Mandatory Minimum Sentence Statistics for Drugs and Other Crimes
In 2010, one study found that drug, firearms and immigration offenses were 82% of the 73,239 cases in that study. About 25% of those offenses involved a mandatory minimum sentence. Also, in 2010, 77% of the 19,896 who were convicted of an offense with a minimum sentence were convicted of various drug trafficking offenses.
Drug offenses are the largest part of the mandatory minimum sentence caseload in the US. The most common drugs involved in these cases were:
- Marijuana – 26%
- Cocaine – 23%
- Crack cocaine – 20%
- Methamphetamine – 17.6%
- Heroin – 6.6%
- Other drugs – 6.4%
The use of mandatory minimum sentences will vary a great deal depending upon the drug in the case. In 2010, a mandatory minimum penalty was used in 83% of cases that involved methamphetamine. In marijuana cases, the mandatory minimum sentence was done in only 45% of cases. For PCP and LSD, it was only 11.4%.
Inconsistent Policies on Mandatory Minimum Sentences for Drugs
In a recent study, interviews with defense attorneys and prosecutors across 13 districts in the US found very different practices regarding charging some offenses that will trigger mandatory minimum sentences. These differences were found to be very strong regarding section 851 of title 21 of the United States Code for drug offenses for those with prior convictions. This would usually double the mandatory minimum sentence. In some districts, the 851 filing was done in almost all drug cases where there was a prior conviction. But in other districts, it hardly was ever filed.
Attorney General Reduces Sentencing for Some Drug Offenders
In summer of 2013, Attorney General Eric Holder announced that lower level, nonviolent drug offenders that were not tied to gangs or large drug organizations would not be charged in a way that would impose mandatory minimum sentences. Holder argued that the current cycle of poverty, criminality and incarceration for minor offenses traps too many Americans in prison and is weakening American communities.
Holder called for changes in how the Justice Department judges drug cases. The idea is to reserve severe prison sentences for serious drug offenses or for those involving violence. Holder directed US attorneys around the US to come up with local guidelines to determine when federal drug charges should be filed.
Relief from Mandatory Minimum Sentences for Some Drug Offenders

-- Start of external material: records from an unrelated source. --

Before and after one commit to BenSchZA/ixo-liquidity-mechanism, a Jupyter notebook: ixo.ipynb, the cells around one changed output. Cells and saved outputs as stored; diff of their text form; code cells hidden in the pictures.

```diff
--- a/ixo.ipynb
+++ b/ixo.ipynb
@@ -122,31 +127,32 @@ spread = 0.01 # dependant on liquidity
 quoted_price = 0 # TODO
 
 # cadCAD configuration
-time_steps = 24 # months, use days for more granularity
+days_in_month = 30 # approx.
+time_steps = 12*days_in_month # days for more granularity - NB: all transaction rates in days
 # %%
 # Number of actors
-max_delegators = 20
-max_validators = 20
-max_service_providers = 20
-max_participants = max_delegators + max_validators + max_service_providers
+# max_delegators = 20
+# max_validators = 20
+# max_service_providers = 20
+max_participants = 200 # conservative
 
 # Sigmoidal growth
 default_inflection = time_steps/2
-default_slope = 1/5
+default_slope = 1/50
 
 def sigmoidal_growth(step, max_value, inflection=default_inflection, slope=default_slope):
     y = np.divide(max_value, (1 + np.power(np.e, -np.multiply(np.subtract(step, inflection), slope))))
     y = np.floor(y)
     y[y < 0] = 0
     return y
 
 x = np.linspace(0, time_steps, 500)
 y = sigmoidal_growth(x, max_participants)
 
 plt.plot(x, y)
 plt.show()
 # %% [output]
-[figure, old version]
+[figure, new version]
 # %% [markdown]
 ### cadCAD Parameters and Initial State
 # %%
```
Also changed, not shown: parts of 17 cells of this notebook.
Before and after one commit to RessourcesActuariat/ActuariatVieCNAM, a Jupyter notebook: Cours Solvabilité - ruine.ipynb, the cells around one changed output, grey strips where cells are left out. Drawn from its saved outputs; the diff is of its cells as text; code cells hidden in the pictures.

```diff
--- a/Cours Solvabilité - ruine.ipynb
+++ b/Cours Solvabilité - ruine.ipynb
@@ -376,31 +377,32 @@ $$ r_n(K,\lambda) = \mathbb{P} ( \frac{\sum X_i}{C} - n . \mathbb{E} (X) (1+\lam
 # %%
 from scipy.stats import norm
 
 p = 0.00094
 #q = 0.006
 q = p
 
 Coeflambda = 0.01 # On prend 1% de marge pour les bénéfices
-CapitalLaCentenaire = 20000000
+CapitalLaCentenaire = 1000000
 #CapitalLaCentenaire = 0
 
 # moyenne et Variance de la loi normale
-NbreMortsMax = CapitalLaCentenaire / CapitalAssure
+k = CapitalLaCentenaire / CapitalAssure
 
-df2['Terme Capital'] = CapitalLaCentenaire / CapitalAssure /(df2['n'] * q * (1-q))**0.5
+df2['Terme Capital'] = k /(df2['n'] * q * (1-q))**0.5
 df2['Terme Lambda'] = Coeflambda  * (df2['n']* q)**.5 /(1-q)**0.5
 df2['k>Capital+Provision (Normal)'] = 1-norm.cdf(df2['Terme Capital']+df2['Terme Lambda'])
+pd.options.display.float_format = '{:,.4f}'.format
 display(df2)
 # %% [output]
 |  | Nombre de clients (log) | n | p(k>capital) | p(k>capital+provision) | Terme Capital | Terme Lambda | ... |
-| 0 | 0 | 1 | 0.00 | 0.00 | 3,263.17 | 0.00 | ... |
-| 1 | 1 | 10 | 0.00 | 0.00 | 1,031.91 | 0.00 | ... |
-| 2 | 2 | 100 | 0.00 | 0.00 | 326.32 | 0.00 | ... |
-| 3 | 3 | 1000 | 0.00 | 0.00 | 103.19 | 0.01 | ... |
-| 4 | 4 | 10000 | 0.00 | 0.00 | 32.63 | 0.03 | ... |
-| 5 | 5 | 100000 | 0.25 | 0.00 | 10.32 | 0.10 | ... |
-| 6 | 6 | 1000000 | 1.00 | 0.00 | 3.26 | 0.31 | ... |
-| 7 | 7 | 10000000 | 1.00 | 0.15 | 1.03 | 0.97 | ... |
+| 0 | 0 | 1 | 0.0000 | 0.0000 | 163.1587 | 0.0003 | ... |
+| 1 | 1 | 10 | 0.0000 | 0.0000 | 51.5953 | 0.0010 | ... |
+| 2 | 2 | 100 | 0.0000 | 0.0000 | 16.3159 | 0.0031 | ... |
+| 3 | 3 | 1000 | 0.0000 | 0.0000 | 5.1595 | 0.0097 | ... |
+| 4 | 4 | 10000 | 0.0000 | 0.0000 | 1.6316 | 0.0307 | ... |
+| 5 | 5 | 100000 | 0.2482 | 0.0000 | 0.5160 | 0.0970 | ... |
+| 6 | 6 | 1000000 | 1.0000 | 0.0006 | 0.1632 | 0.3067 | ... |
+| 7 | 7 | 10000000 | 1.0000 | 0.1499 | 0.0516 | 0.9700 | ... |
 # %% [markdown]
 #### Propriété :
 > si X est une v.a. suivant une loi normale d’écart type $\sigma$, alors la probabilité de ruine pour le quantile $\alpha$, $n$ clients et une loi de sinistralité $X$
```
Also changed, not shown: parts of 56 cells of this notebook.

In the last few years, some minor drug offenders have started to see relief from minimum mandatory sentences for drugs. In 2010, more than 50% of drug offenders in the US that were convicted of a drug offense that had a mandatory minimum sentence did get relief from the minimum penalty. About ¼ of drug offenders got sentence relief through a legal review process. Others, about 19%, received a lighter sentence for providing help to the government to prosecute drug crimes.
White offenders were found to benefit from sentence relief 64% of the time, with blacks getting relief 39% of the time.
The general direction of the US legal system today on drug crime is to focus on incarcerating for long periods the most serious drug offenders, and those who commit violence during their drug crimes.